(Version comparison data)
++++++
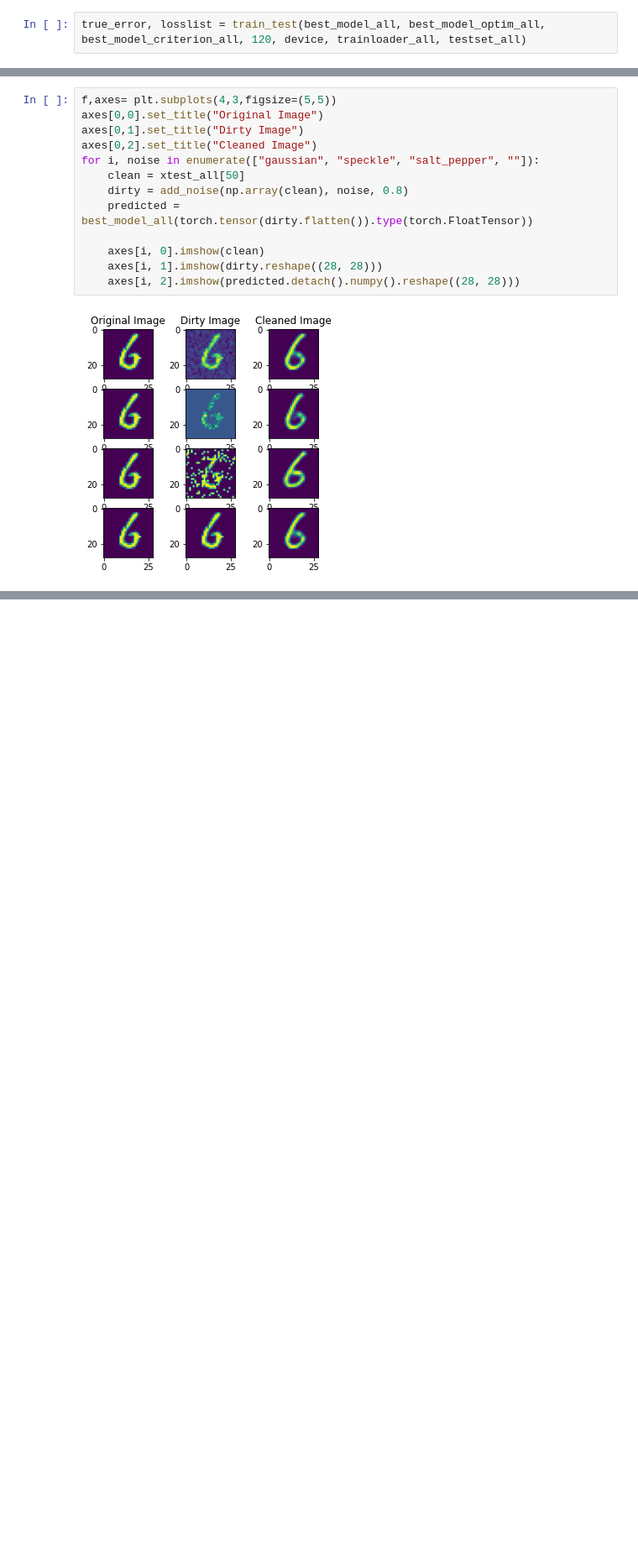
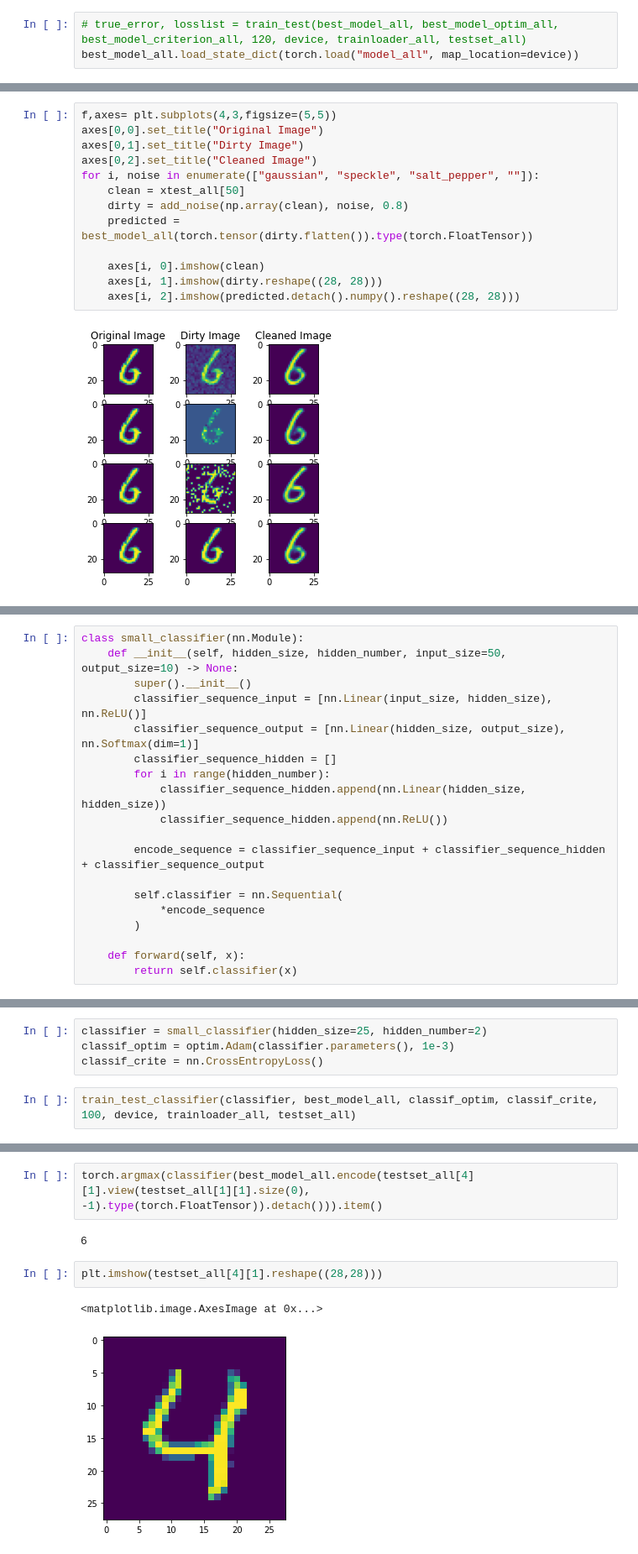
Before and after one commit to franzele21/autoencodeur_tp, a Jupyter notebook: DenoisingAutoencoder.ipynb, the cells around one changed output, grey strips where cells are left out. Shown: that part at 84% size. Drawn from its saved outputs; the diff is of its cells as text; blank space fills up the shorter version.

Commit message:
[FMU] NEW : added the classifier class

```diff
--- a/DenoisingAutoencoder.ipynb
+++ b/DenoisingAutoencoder.ipynb
@@ -702,4 +700,5 @@ best_model_all = denoising_model(**[results[j]["params"] for j in range(48) if r
 best_model_criterion_all = nn.MSELoss()
 best_model_optim_all = optim.Adam(best_model_all.parameters(), lr=4e-3)
 # %%
-true_error, losslist = train_test(best_model_all, best_model_optim_all, best_model_criterion_all, 120, device, trainloader_all, testset_all)
+# true_error, losslist = train_test(best_model_all, best_model_optim_all, best_model_criterion_all, 120, device, trainloader_all, testset_all)
+best_model_all.load_state_dict(torch.load("model_all", map_location=device))
@@ -751,0 +745,19 @@ OrderedDict([('encoder.0.weight',
+# %%
+class small_classifier(nn.Module):
+    def __init__(self, hidden_size, hidden_number, input_size=50, output_size=10) -> None:
+        super().__init__()
+        classifier_sequence_input = [nn.Linear(input_size, hidden_size), nn.ReLU()]
+        classifier_sequence_output = [nn.Linear(hidden_size, output_size), nn.Softmax(dim=1)]
+        classifier_sequence_hidden = []
+        for i in range(hidden_number):
+            classifier_sequence_hidden.append(nn.Linear(hidden_size, hidden_size))
+            classifier_sequence_hidden.append(nn.ReLU())
+
+        encode_sequence = classifier_sequence_input + classifier_sequence_hidden + classifier_sequence_output
+
+        self.classifier = nn.Sequential(
+            *encode_sequence
+        )
+
+    def forward(self, x):
+        return self.classifier(x)
@@ -751,0 +831,6 @@ OrderedDict([('encoder.0.weight',
+# %%
+classifier = small_classifier(hidden_size=25, hidden_number=2)
+classif_optim = optim.Adam(classifier.parameters(), 1e-3)
+classif_crite = nn.CrossEntropyLoss()
+# %%
+train_test_classifier(classifier, best_model_all, classif_optim, classif_crite, 100, device, trainloader_all, testset_all)
@@ -751,0 +855,9 @@ OrderedDict([('encoder.0.weight',
+# %%
+torch.argmax(classifier(best_model_all.encode(testset_all[4][1].view(testset_all[1][1].size(0), -1).type(torch.FloatTensor)).detach())).item()
+# %% [output]
+6
+# %%
+plt.imshow(testset_all[4][1].reshape((28,28)))
+# %% [output]
+<matplotlib.image.AxesImage at 0x...>
+[figure, added]
```
Also changed, not shown: parts of 8 cells of this notebook.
++++++
» **PROMPT**:
Count up the lines in the records where the string "torch" appears. Your reply is that number alone.

» **RESPONSE AREA**:
2